Angiotensin converting enzyme (ACE) is a key enzyme in the renin angiotensin system (RAS) and converts angiotensin (Ang) I to the vasoconstrictor Ang II, which is thought to be responsible for most of the physiological and pathophysiological effects of the RAS. This classical view of the RAS was challenged with the discovery of the enzyme, ACE2 which both degrades Ang II and leads to formation of the vasodilatory and anti-proliferative peptide, Ang 1-7. Activation of the RAS is a major contributor to diabetic complications, and blockade of the vasoconstrictor and hypertrophic actions of Ang II, slows but does not prevent the progression of such complications. The identification of ACE2 in the heart and kidney adds further complexity to the RAS, provides the rationale to explore the role of this enzyme in pathophysiological states, including the microvascular and macrovascular complications of diabetes. It is believed that ACE2 acts in a counter-regulatory manner to ACE to modulate the balance between vasoconstrictors and vasodilators within the heart and kidney, and may thus play a significant role in the pathophysiology of cardiac and renal disease. Relatively little is known about ACE2 in diabetes, and this review will explore and discuss the data that is currently available. The discovery of ACE2 presents a novel opportunity to develop drugs that specifically influence ACE2 activity and/or expression, and it is possible that such compounds may have considerable clinical value in the prevention and treatment of the complications of diabetes.

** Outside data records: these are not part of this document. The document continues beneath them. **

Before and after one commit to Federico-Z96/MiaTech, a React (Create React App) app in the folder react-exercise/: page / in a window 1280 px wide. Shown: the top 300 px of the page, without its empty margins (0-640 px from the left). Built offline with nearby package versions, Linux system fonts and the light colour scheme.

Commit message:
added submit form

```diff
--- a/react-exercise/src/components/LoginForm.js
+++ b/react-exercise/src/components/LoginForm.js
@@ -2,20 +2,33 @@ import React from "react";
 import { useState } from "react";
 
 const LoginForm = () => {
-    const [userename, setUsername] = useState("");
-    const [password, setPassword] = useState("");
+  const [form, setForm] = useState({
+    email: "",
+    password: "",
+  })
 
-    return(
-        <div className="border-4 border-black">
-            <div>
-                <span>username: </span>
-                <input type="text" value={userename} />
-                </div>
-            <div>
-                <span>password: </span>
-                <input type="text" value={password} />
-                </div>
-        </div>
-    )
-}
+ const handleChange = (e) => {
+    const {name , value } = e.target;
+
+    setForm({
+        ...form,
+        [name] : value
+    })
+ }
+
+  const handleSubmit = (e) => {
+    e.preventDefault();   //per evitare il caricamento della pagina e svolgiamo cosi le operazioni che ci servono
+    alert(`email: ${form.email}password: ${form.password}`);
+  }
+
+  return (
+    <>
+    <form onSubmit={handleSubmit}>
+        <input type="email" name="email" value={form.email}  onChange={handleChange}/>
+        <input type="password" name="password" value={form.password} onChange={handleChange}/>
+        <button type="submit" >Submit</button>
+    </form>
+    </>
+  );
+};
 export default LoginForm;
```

Keywords: Diabetes mellitus, ACE2, renin angiotensin system, nephropathy, myocardial infarction, atherosclerosis, retinopathy
Rights & PermissionsPrintExport